The Elder Scrolls: Blades - Is it the adventure we were waiting for?

Full preview of The Elder Scrolls: Blades in early access

The Elder Scrolls: Blades - Is it the adventure we were waiting for?

Finally, after a long wait and unpredictable delays, we can download and play The Elder Scrolls: Blades on our mobile devices. At least, you can if you're one of the chosen few able to play the game in early access.

Yes, The Elder Scrolls: Blades is not quite ready yet, and as such we won't be reviewing it quite yet. And it's a good thing they've put the early access moniker on the game, because right now, it doesn't feel ready.

The Elder Scrolls: Blades has been touted by Bethesda as a proper console experience, but in reality, it's a mobile town building game. The truth hurts, and the truth is that thus far, this does not feel like a grand adventure at all.

The Elder Scrolls Blades

That's not to say that the game doesn't look impressive. With the exception of the NPCs, the game looks really good, and maybe even up to the level of Skyrim on Xbox 360 and PlayStation 3. It's a nice reminder of how far we've come.

Combat apes what we've seen on console and PC too, though honestly, it's rough. You play in first-person, and hold the screen to power up strikes to the enemy, while holding a small shield symbol to block.
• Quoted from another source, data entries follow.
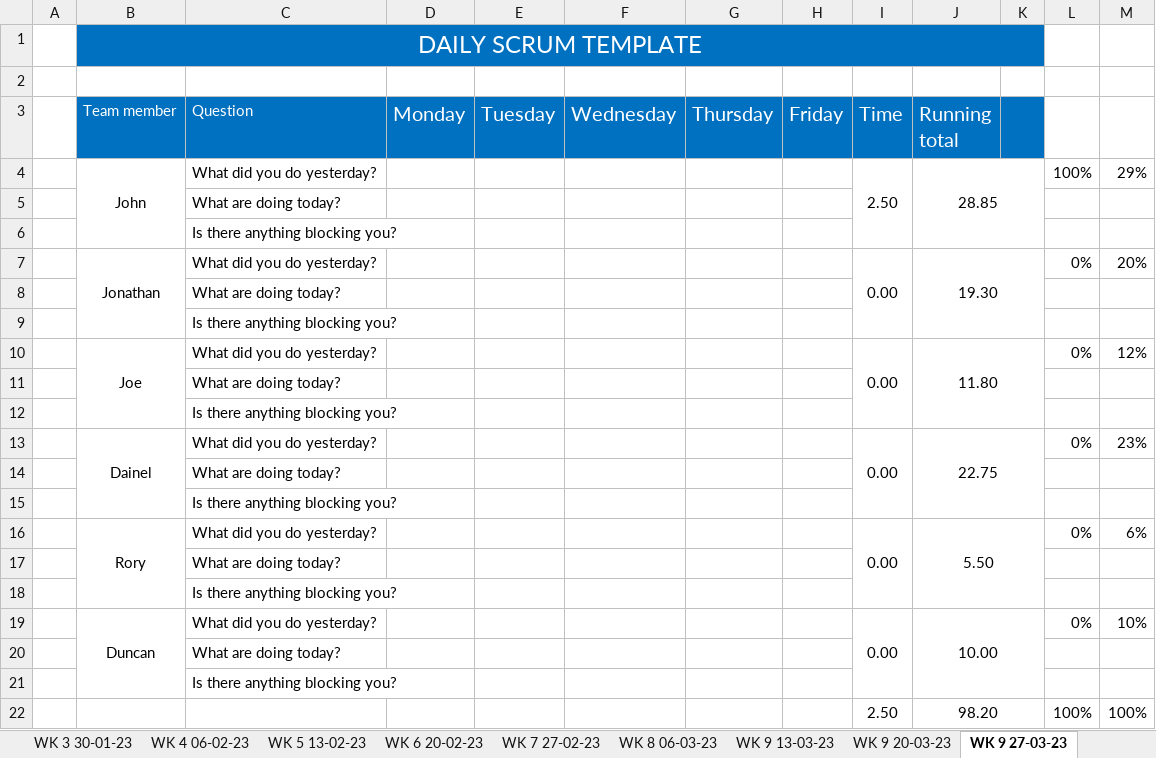
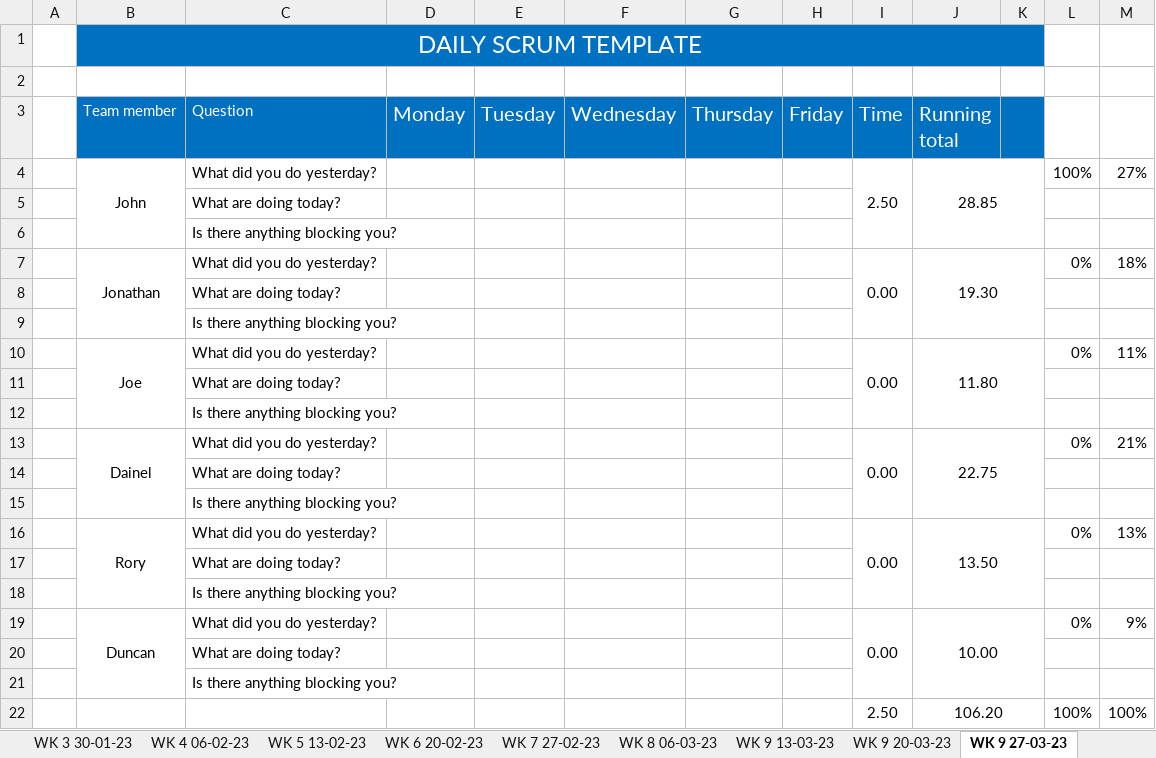
Before and after one commit to JBLACK2889/MENS-SHED-SOC09109, an Excel workbook: Documentation/daily-scrum-meeting.xlsx, sheet WK 9 27-03-23, drawn as a sheet; values as stored, in another font and other column widths than the file's, no borders; the diff names each change by its address in the sheet, - before the commit and + after, or states it on an @@ line.

```diff
--- a/Documentation/daily-scrum-meeting.xlsx (sheet WK 9 27-03-23)
+++ b/Documentation/daily-scrum-meeting.xlsx (sheet WK 9 27-03-23)
-M4: 29%
+M4: 27%
-M7: 20%
+M7: 18%
-M10: 12%
+M10: 11%
-M13: 23%
+M13: 21%
-J16 (Running total): 5.50
+J16 (Running total): 13.50
-M16: 6%
+M16: 13%
-M19: 10%
+M19: 9%
-J22 (Running total): 98.20
+J22 (Running total): 106.20
```
Also changed, not shown: sheet WK 9 20-03-23, sheet WK 6 20-02-23, sheet WK 9 03-04-23, sheet WK 9 13-03-23, sheet WK 7 27-02-23, sheet WK 8 06-03-23.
It works, most of the time.

Mo'bile, mo'problems

It is very temperamental. Sometimes you can pull your shield up immediately after a strike, sometimes you can't. Sometimes the shield comes up immediately, sometimes it doesn't. Sometimes you hold the screen, see the icon primed for attack, and when you release nothing happens.

As you battle and level up you'll earn skill points, and can unlock skills for battle. Perks, Magicka, and Stamina-based skills are available, offering new skills for battle or passive buffs.

Sometimes when using a skill, animations won't play, but the skill will work. Sometimes tapping the skill icons doesn't feel responsive. All of these tiny issues add up to a frustrating battle system - frustratingly mostly because when it works, it's pretty decent.

The Elder Scrolls Blades

For Jobs and Quests you end up being guided through procedurally generated hallways and chambers, all of them taking after one of a small selection of themes. The outside one, inside some dungeon, inside some cave, you get the idea. You go through and either collect items for your quest, talk to villagers, or just kill enemies.

Quests raise in difficulty very quickly, and will even require you upgrade your town before you can even access some of them. Jobs, meanwhile, are infinite, and will keep offering rewards, as long as you're willing to play the same mission type over and over.

Build 'em up

And yes, this is a town building game, as I mentioned. You start with a ruined town - literally smoking from fire and littered with, well, ruins. You'll be collecting materials from your adventures and as quest rewards, and putting those materials and gold into building new structures.

New homes for people, a smithy, an alchemist, a workshop, and many other buildings can be put in place. You can even craft decorations to place in various pre-allocated spots around the town.

It's fun to watch your town grow, but unfortunately, it feels so slow. Materials aren't the most common, and you'll likely find yourself overburdened with one material, while always having barely any of another.

The Elder Scrolls Blades

And this is where the game gets you. You'll need gems to replace missing materials - which is the easy, tempting, and costly way to do things.

Chests are another aspect of the game. You can put one chest at a time on an unlock countdown timer, with common chests taking five seconds, are rarer chests taking closer to six hours. You are discouraged from going on quests or jobs if you don't have room for more chests, which requires gems. You could open them faster, which requires gems.

Suddenly, you are being asked for gems almost constantly. The Elder Scrolls: Blades doesn't have much in the way of content, but all of the gameplay decisions that push you towards microtransactions are most certainly in place, and aimed squarely at anyone who dares make a few hours of progress.

You can, luckily, acquire gems rarely as drops from enemies, but it certainly offset how often you'll be asked for them.

Right now The Elder Scrolls: Blades is actually quite promising, but honestly, it needs a lot more content to justify such an aggressive microtransaction push while in early access.